…Unless the United States can engineer (the Bush Cheney Regime through economic policy and the Fed through market action) a dramatic fall, which would be at least another 40%, the ensuing decline in the dollar would help to monetize debt.

As we have explained debt monetization before, it is nothing more than the issuance of debt and the future servicing of the debt in ever-cheaper currency, which obviously causes interest rates to rise, which causes inflation and is something that this regime is desperate to create.

Despite having a Federal Reserve that has maintained money supply targets, in some cases, twice above what they would normally be maintained relative to GDP, they simply haven’t been successful in creating inflation in the United States because of the latent deflationary pressures that Bushonomics causes.How do you create deflation? Through the accrual of debt within all 3 legs of what could be called the national stool, i.e., government, business and industry, and the people.

We are now in a situation where government debt is at all levels of government–federal, state, local a record high. We also have a situation where consumer debt is also at an all-time high -- not only in the United States, but almost in every other country at the same time. Thus there are global deflationary pressures. How do you combat this deflation? You have to create some inflation.

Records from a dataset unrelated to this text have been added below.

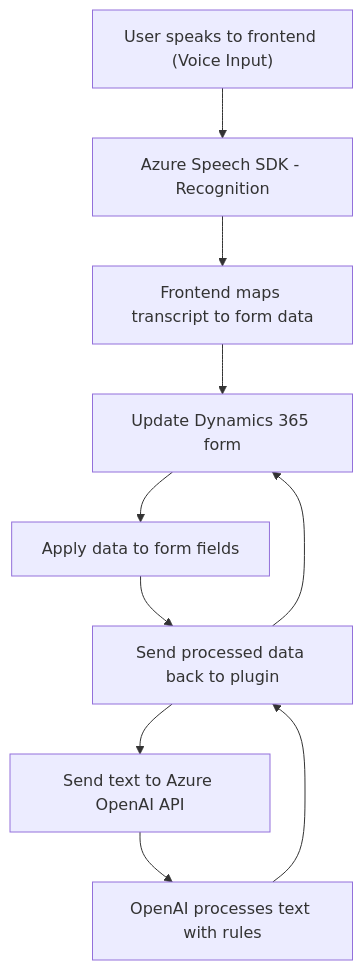
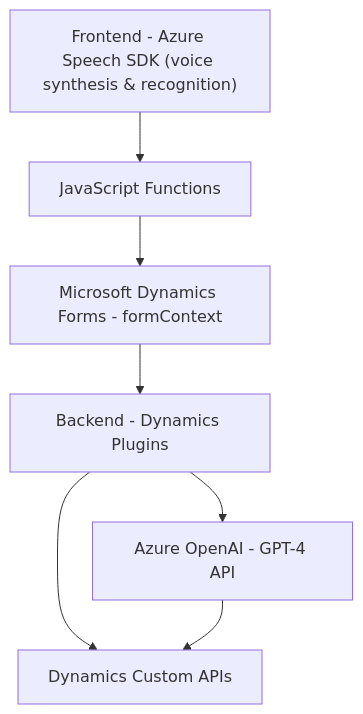
The diagram in README.md (blopezdm/NETCORE_BILBAO2025), drawn with Mermaid before and after one commit. The commit also changed other lines of this file, not shown here.

````diff
--- a/README.md
+++ b/README.md
@@ -44,12 +67,14 @@
 ```mermaid
 graph TD
-    A["User speaks to frontend (Voice Input)"] --> B["Azure Speech SDK - Recognition"]
-    B --> C["Frontend maps transcript to form data"]
-    C --> D["Microsoft Dynamics 365 form context"]
-    D --> E["Apply data to form fields"]
-    E --> F["Plugin listens to event"]
-    F --> G["Send text to Azure OpenAI API"]
-    G --> H["OpenAI processes text with rules"]
-    H --> F["Send processed data back to plugin"]
-    F --> D["Update Dynamics 365 form"]
+    A["Frontend - Azure Speech SDK (voice synthesis & recognition)"]
+    B["JavaScript Functions"]
+    C["Microsoft Dynamics Forms - formContext"]
+    D["Backend - Dynamics Plugins"]
+    E["Azure OpenAI - GPT-4 API"]
+    F["Dynamics Custom APIs"]
+
+    A --> B --> C
+    C --> D --> F
+    D --> E
+    E --> F
 ```
````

This is simply the cheapening of money in order to repay existing debt in the future and make that less of a burden relative to total income, which is not only something that affects governments, but it affects business and industry, and the people as well.

The problem with Bushonomics, however, is that it adds in a new factor, namely, that the people aren’t able to successfully monetize debt the way government does. Under Bushonian Regimes, real wages, i.e., wages not including inflation, actually fall.

The reason they do so is because, under Bushonian Regimes, economic policies to dramatically increase the rate of productivity and to consequently decrease per-unit labor cost, are pushed.

Look at the tremendous increase in the rate of productivity that has occurred under the Bush Cheney regime.

…The answer is a conundrum. Gold is good. Gold is what you want to own. If you’re not a trader, or if you don’t have the smarts to trade it, …you still want to hold gold. Gold is the asset you want to hold.

But why do you want to hold it? Therein becomes the question that separates the gold bugs from the gold bulls. Why do you want to hold it? Do you want to hold it as an investor with the idea of selling it at some point in the future to take a profit?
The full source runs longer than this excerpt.